> WHAT TO WORK ON:
For the material below, the sole required output is the number of lines that include "jets".

> LISTED ENTRIES:
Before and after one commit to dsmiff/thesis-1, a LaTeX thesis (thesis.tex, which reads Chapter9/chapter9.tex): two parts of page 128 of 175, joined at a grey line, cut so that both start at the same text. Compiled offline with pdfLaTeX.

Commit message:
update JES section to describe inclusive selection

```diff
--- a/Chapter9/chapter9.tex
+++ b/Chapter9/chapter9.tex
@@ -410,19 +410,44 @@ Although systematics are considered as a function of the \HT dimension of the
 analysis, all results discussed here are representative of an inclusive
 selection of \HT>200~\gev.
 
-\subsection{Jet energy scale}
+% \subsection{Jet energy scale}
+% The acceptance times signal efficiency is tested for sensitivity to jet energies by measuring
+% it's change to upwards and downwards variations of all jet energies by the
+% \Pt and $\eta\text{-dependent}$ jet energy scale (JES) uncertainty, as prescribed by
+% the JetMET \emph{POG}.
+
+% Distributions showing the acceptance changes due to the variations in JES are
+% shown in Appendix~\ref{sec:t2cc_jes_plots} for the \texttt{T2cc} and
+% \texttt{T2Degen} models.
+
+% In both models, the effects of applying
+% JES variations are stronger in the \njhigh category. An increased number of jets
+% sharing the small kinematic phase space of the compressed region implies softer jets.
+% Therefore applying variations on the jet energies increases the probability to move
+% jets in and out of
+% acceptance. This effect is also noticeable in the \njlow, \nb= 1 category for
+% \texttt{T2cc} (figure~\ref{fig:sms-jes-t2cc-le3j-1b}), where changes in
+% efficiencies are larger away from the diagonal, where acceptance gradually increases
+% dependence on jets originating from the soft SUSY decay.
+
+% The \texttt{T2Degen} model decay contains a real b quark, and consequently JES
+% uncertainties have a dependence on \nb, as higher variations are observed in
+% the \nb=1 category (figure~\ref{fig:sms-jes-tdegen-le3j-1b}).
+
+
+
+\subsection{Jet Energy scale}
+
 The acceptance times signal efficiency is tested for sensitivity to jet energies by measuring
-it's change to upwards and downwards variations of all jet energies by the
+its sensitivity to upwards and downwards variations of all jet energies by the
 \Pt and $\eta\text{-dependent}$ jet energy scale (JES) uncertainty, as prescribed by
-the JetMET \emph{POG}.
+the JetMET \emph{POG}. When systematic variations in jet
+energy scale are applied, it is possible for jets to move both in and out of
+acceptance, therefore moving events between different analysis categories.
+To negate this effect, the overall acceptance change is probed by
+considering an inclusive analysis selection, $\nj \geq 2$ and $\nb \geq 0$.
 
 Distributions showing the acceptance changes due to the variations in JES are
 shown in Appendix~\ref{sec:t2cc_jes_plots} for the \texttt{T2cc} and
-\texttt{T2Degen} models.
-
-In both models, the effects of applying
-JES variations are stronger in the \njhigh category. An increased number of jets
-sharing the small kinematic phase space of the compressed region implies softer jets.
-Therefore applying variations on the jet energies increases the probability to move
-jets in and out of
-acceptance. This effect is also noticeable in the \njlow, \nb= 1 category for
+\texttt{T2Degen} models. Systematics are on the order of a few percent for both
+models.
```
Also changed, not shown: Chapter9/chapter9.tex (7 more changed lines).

> FINAL ANSWER:
8